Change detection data
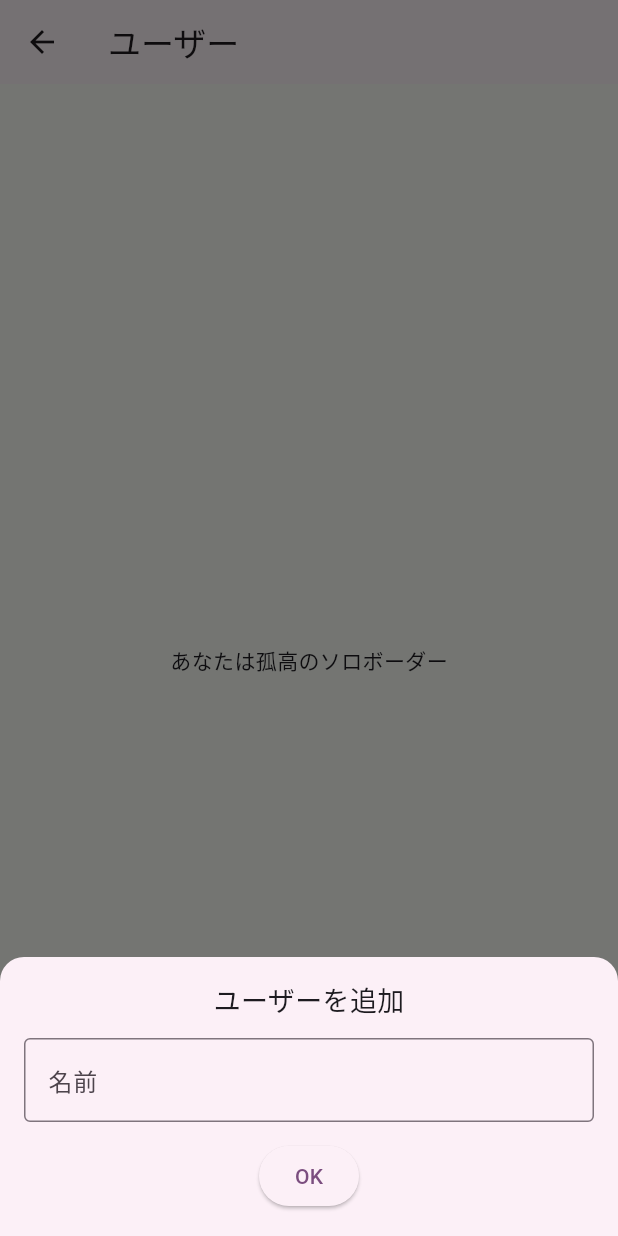
After one commit to nico-bonanza/BoardGameScoreApp, a Flutter app: the UserListScreen screen opened directly, after a tap on the "add" icon, on a phone screen of 412 x 824 dp. The commit adds this screen. Run offline on Flutter 3.47's test engine with Material 3 defaults, Android fonts, the light colour scheme and no system bars; our stand-ins replace google_fonts, hive, hive_flutter; accounts and stored records are empty.

Commit message:
[update] ユーザーリスト&登録機能

```diff
--- /dev/null
+++ b/lib/modals/user_input_modal.dart
@@ -0,0 +1,55 @@
+import 'package:flutter/material.dart';
+import 'package:game_score_app/service/user_service.dart';
+
+class UserInputModal extends StatefulWidget {
+  const UserInputModal({super.key});
+
+  @override
+  State<UserInputModal> createState() => _UserInputModalState();
+}
+
+class _UserInputModalState extends State<UserInputModal> {
+  final _nameController = TextEditingController();
+  final _service = UserService();
+
+  void _submit() async {
+    final title = _nameController.text.trim();
+    if (title.isEmpty) return;
+    await _service.registerUser(_nameController.text);
+
+    if (!mounted) return; // 非同期実行中に画面切り替わった際に、以下の処理を行わないようにする。
+    Navigator.pop(context); // モーダルを閉じる
+    ScaffoldMessenger.of(context).showSnackBar(
+      SnackBar(content: Text('${_nameController.text}を追加しました。')),
+    );
+  }
+
+  @override
+  Widget build(BuildContext context) {
+    return Padding(
+      padding: MediaQuery.of(context).viewInsets, // キーボード対応
+      child: Padding(
+        padding: const EdgeInsets.all(16.0),
+        child: Column(
+          mainAxisSize: MainAxisSize.min,
+          children: [
+            const Text('ユーザーを追加', style: TextStyle(fontSize: 18)),
+            const SizedBox(height: 12),
+            TextField(
+              controller: _nameController,
+              decoration: const InputDecoration(
+                labelText: '名前',
+                border: OutlineInputBorder(),
+              ),
+            ),
+            const SizedBox(height: 12),
+            ElevatedButton(
+              onPressed: _submit,
+              child: const Text('OK'),
+            ),
+          ],
+        ),
+      ),
+    );
+  }
+}
--- a/lib/screens/home_screen.dart
+++ b/lib/screens/home_screen.dart
@@ -1,5 +1,6 @@
 import 'package:flutter/material.dart';
 import 'package:game_score_app/screens/board_game_list_screen.dart';
+import 'package:game_score_app/screens/user_list_screen.dart';
 
 class HomeScreen extends StatefulWidget {
   const HomeScreen({super.key});
@@ -13,7 +14,8 @@ class _HomeScreenState extends State<HomeScreen> {
 
   // ボトムナビゲータの画面配列
   final List<Widget> _screens = [
-    BoardGameListScreen(),
+    BoardGameListScreen(), // ボドゲ棚
+    UserListScreen(), // ユーザー
     Center(
       child: Text('他のがめん'),
     ),
@@ -36,6 +38,10 @@ class _HomeScreenState extends State<HomeScreen> {
               label: 'ボドゲ棚',
             ),
             BottomNavigationBarItem(
+              icon: Icon(Icons.supervised_user_circle),
+              label: 'ユーザー',
+            ),
+            BottomNavigationBarItem(
               icon: Icon(Icons.receipt_long),
               label: 'スコア記録',
             ),
--- /dev/null
+++ b/lib/screens/user_list_screen.dart
@@ -0,0 +1,69 @@
+import 'package:flutter/material.dart';
+import 'package:game_score_app/modals/user_input_modal.dart';
+import 'package:game_score_app/models/user.dart';
+import 'package:hive_flutter/hive_flutter.dart';
+
+class UserListScreen extends StatelessWidget {
+  const UserListScreen({super.key});
+
+  @override
+  Widget build(BuildContext context) {
+    final box = Hive.box<User>('users');
+
+    return Scaffold(
+      appBar: AppBar(
+        title: Text('ユーザー'),
+      ),
+      body: ValueListenableBuilder(
+        valueListenable: box.listenable(),
+        builder: (context, Box<User> userBox, _) {
+          if (userBox.isEmpty) {
+            return const Center(child: Text('あなたは孤高のソロボーダー'));
+          }
+
+          return ListView.builder(
+            itemCount: userBox.length,
+            itemBuilder: (context, index) {
+              final user = userBox.getAt(index);
+
+              return Card(
+                margin: const EdgeInsets.symmetric(horizontal: 12, vertical: 6),
+                elevation: 3,
+                shape: RoundedRectangleBorder(
+                  borderRadius: BorderRadius.circular(12),
+                ),
+                child: ListTile(
+                  title: Text(
+                    user?.name ?? '無名',
+                    style: const TextStyle(
+                        fontSize: 18, fontWeight: FontWeight.bold),
+                  ),
+                  subtitle: Text('UUID: ${user?.id ?? '-'}'),
+                  leading: const Icon(Icons.pentagon),
+                  trailing: const Icon(Icons.chevron_right),
+                  onTap: () {
+                    // 詳細とか編集とか
+                  },
+                ),
+              );
+            },
+          );
+        },
+      ),
+      floatingActionButton: FloatingActionButton(
+        onPressed: () {
+          // モーダル表示
+          showModalBottomSheet(
+            context: context,
+            isScrollControlled: true, // キーボードで自動調整
+            shape: const RoundedRectangleBorder(
+              borderRadius: BorderRadius.vertical(top: Radius.circular(16)),
+            ),
+            builder: (context) => UserInputModal(),
+          );
+        },
+        child: const Icon(Icons.add),
+      ),
+    );
+  }
+}
--- /dev/null
+++ b/lib/service/user_service.dart
@@ -0,0 +1,25 @@
+import 'package:game_score_app/models/user.dart';
+import 'package:hive/hive.dart';
+import 'package:uuid/uuid.dart';
+
+// ボードゲームサービス
+class UserService {
+  // モデル取得
+  final _box = Hive.box<User>('users');
+  final Uuid _uuid = Uuid();
+
+  // 登録
+  Future<void> registerUser(String name) async {
+    final user = User(
+      id: _uuid.v4(),
+      name: name,
+    );
+
+    await _box.put(user.id, user);
+  }
+
+  // 全件取得
+  List<User> getAllUsers() {
+    return _box.values.toList();
+  }
+}
```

• Assignment: Leave the pictures out and copy the rest of the data exactly.

• Task answer:
After one commit to nico-bonanza/BoardGameScoreApp, a Flutter app: the UserListScreen screen opened directly, after a tap on the "add" icon, on a phone screen of 412 x 824 dp. The commit adds this screen. Run offline on Flutter 3.47's test engine with Material 3 defaults, Android fonts, the light colour scheme and no system bars; our stand-ins replace google_fonts, hive, hive_flutter; accounts and stored records are empty.

Commit message:
[update] ユーザーリスト&登録機能

```diff
--- /dev/null
+++ b/lib/modals/user_input_modal.dart
@@ -0,0 +1,55 @@
+import 'package:flutter/material.dart';
+import 'package:game_score_app/service/user_service.dart';
+
+class UserInputModal extends StatefulWidget {
+  const UserInputModal({super.key});
+
+  @override
+  State<UserInputModal> createState() => _UserInputModalState();
+}
+
+class _UserInputModalState extends State<UserInputModal> {
+  final _nameController = TextEditingController();
+  final _service = UserService();
+
+  void _submit() async {
+    final title = _nameController.text.trim();
+    if (title.isEmpty) return;
+    await _service.registerUser(_nameController.text);
+
+    if (!mounted) return; // 非同期実行中に画面切り替わった際に、以下の処理を行わないようにする。
+    Navigator.pop(context); // モーダルを閉じる
+    ScaffoldMessenger.of(context).showSnackBar(
+      SnackBar(content: Text('${_nameController.text}を追加しました。')),
+    );
+  }
+
+  @override
+  Widget build(BuildContext context) {
+    return Padding(
+      padding: MediaQuery.of(context).viewInsets, // キーボード対応
+      child: Padding(
+        padding: const EdgeInsets.all(16.0),
+        child: Column(
+          mainAxisSize: MainAxisSize.min,
+          children: [
+            const Text('ユーザーを追加', style: TextStyle(fontSize: 18)),
+            const SizedBox(height: 12),
+            TextField(
+              controller: _nameController,
+              decoration: const InputDecoration(
+                labelText: '名前',
+                border: OutlineInputBorder(),
+              ),
+            ),
+            const SizedBox(height: 12),
+            ElevatedButton(
+              onPressed: _submit,
+              child: const Text('OK'),
+            ),
+          ],
+        ),
+      ),
+    );
+  }
+}
--- a/lib/screens/home_screen.dart
+++ b/lib/screens/home_screen.dart
@@ -1,5 +1,6 @@
 import 'package:flutter/material.dart';
 import 'package:game_score_app/screens/board_game_list_screen.dart';
+import 'package:game_score_app/screens/user_list_screen.dart';
 
 class HomeScreen extends StatefulWidget {
   const HomeScreen({super.key});
@@ -13,7 +14,8 @@ class _HomeScreenState extends State<HomeScreen> {
 
   // ボトムナビゲータの画面配列
   final List<Widget> _screens = [
-    BoardGameListScreen(),
+    BoardGameListScreen(), // ボドゲ棚
+    UserListScreen(), // ユーザー
     Center(
       child: Text('他のがめん'),
     ),
@@ -36,6 +38,10 @@ class _HomeScreenState extends State<HomeScreen> {
               label: 'ボドゲ棚',
             ),
             BottomNavigationBarItem(
+              icon: Icon(Icons.supervised_user_circle),
+              label: 'ユーザー',
+            ),
+            BottomNavigationBarItem(
               icon: Icon(Icons.receipt_long),
               label: 'スコア記録',
             ),
--- /dev/null
+++ b/lib/screens/user_list_screen.dart
@@ -0,0 +1,69 @@
+import 'package:flutter/material.dart';
+import 'package:game_score_app/modals/user_input_modal.dart';
+import 'package:game_score_app/models/user.dart';
+import 'package:hive_flutter/hive_flutter.dart';
+
+class UserListScreen extends StatelessWidget {
+  const UserListScreen({super.key});
+
+  @override
+  Widget build(BuildContext context) {
+    final box = Hive.box<User>('users');
+
+    return Scaffold(
+      appBar: AppBar(
+        title: Text('ユーザー'),
+      ),
+      body: ValueListenableBuilder(
+        valueListenable: box.listenable(),
+        builder: (context, Box<User> userBox, _) {
+          if (userBox.isEmpty) {
+            return const Center(child: Text('あなたは孤高のソロボーダー'));
+          }
+
+          return ListView.builder(
+            itemCount: userBox.length,
+            itemBuilder: (context, index) {
+              final user = userBox.getAt(index);
+
+              return Card(
+                margin: const EdgeInsets.symmetric(horizontal: 12, vertical: 6),
+                elevation: 3,
+                shape: RoundedRectangleBorder(
+                  borderRadius: BorderRadius.circular(12),
+                ),
+                child: ListTile(
+                  title: Text(
+                    user?.name ?? '無名',
+                    style: const TextStyle(
+                        fontSize: 18, fontWeight: FontWeight.bold),
+                  ),
+                  subtitle: Text('UUID: ${user?.id ?? '-'}'),
+                  leading: const Icon(Icons.pentagon),
+                  trailing: const Icon(Icons.chevron_right),
+                  onTap: () {
+                    // 詳細とか編集とか
+                  },
+                ),
+              );
+            },
+          );
+        },
+      ),
+      floatingActionButton: FloatingActionButton(
+        onPressed: () {
+          // モーダル表示
+          showModalBottomSheet(
+            context: context,
+            isScrollControlled: true, // キーボードで自動調整
+            shape: const RoundedRectangleBorder(
+              borderRadius: BorderRadius.vertical(top: Radius.circular(16)),
+            ),
+            builder: (context) => UserInputModal(),
+          );
+        },
+        child: const Icon(Icons.add),
+      ),
+    );
+  }
+}
--- /dev/null
+++ b/lib/service/user_service.dart
@@ -0,0 +1,25 @@
+import 'package:game_score_app/models/user.dart';
+import 'package:hive/hive.dart';
+import 'package:uuid/uuid.dart';
+
+// ボードゲームサービス
+class UserService {
+  // モデル取得
+  final _box = Hive.box<User>('users');
+  final Uuid _uuid = Uuid();
+
+  // 登録
+  Future<void> registerUser(String name) async {
+    final user = User(
+      id: _uuid.v4(),
+      name: name,
+    );
+
+    await _box.put(user.id, user);
+  }
+
+  // 全件取得
+  List<User> getAllUsers() {
+    return _box.values.toList();
+  }
+}
```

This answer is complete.